Last week finally saw the release of Samba 4.0, the latest version of the popular open source network file system. Emphasis on the word finally, as the last major version number was released all the way back in 2003. But more importantly, Samba 4.0 now boasts full Active Directory compliance.
Millions around the world have relied on Samba on various platforms, but now users of Microsoft products can finally and confidently integrate the latest version of the open source software.
Surprisingly, Microsoft itself provided active help. In fact, the director of development for Windows Server, Thomas Pfenning was quotes as saying:
“Active Directory is a mainstay of enterprise IT environments, and Microsoft is committed to support for interoperability across platforms. We are pleased that the documentation and interoperability labs that Microsoft has provided have been key in the development of the Samba 4.0 Active Directory functionality.”
This is an almost 180° from the views of Microsoft executives a few years back. They were anything but thrilled Samba at that time. The general manger for Microsoft Platform Strategy back in 2006, Bill Hiff had noted then:

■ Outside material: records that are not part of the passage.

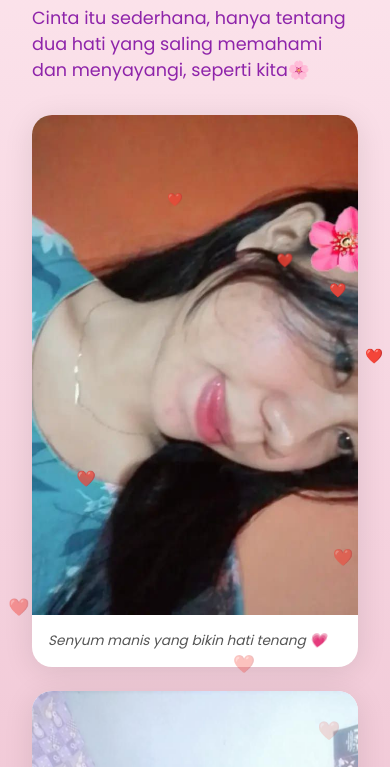
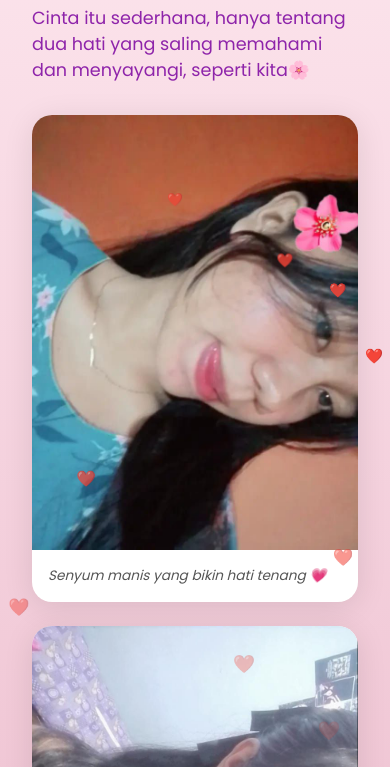
Before and after one commit to dickyfaisal11/album, a plain HTML site: page index.html in a window 390 px wide. Shown: the part 77-844 px from the top of the page. Drawn offline with Linux system fonts and the light colour scheme.

Commit message:
Add files via upload

```diff
--- a/index.html
+++ b/index.html
@@ -146,7 +146,7 @@
       }
 
       .gallery-item img {
-        height: 500px; /* Atur ukuran gambar lebih kecil */
+        height: auto; /* Atur ukuran gambar lebih kecil */
 
 
       }
```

“With Samba I’m really familiar with that technology and I’d say that a lot of what they do under the guise of interoperability is clone ability. I wouldn’t say it’s a great relationship but we have a working relationship. They ask things of us and we say, “That’s our IP.” And they say you should do it because all software should be free.”
It almost all came down to the open source nature of the software.
But needless to say, version 4.0 of Samba is here, and Microsoft actively helped in its development. Several Microsoft engineers helped the developers test interoperability and whatnot.
All’s well that ends in a well, as they say.
Prior version of Samba ran on most Unix systems like Linux, Solaris, AIX as well as the BSD variants (including Apple’s Mac OS X Server). Now you can add Microsoft products to the list.